• _WORK REQUIRED_
Report the count of lines below in which the string "setIsModalOpen" occurs; include nothing else.

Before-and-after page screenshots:
§ §

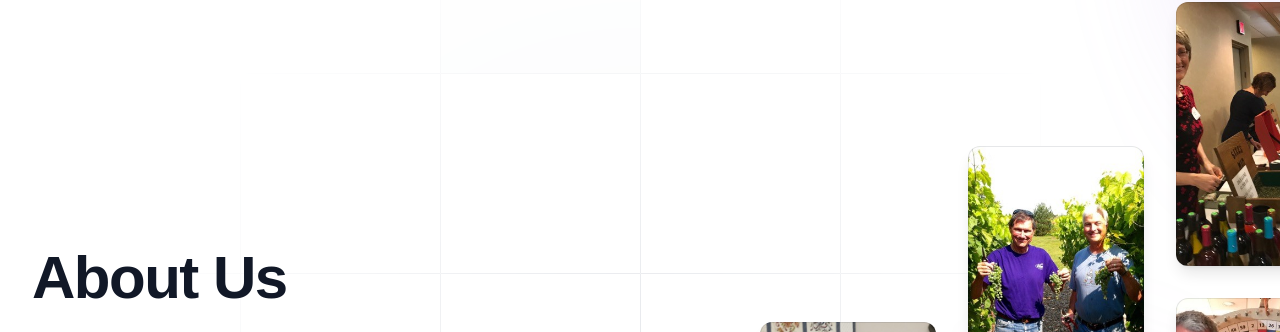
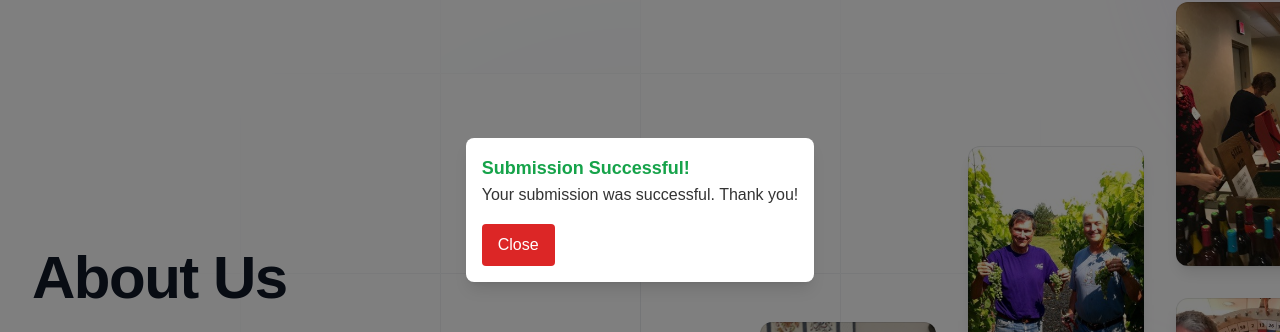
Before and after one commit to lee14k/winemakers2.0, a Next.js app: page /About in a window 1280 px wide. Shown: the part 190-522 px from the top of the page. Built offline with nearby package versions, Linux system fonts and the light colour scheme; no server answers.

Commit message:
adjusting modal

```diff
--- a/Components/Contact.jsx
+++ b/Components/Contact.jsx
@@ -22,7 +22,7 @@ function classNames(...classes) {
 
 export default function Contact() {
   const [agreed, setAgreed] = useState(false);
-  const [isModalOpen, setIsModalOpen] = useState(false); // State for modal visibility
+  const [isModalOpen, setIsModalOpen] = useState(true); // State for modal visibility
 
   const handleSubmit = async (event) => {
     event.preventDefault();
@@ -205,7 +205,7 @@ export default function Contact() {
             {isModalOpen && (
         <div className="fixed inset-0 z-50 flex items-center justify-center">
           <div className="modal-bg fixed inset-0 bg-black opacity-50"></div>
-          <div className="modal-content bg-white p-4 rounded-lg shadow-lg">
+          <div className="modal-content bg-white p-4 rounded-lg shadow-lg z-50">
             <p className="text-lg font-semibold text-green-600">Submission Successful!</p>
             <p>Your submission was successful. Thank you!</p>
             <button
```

§ §

• _SOLUTION_
2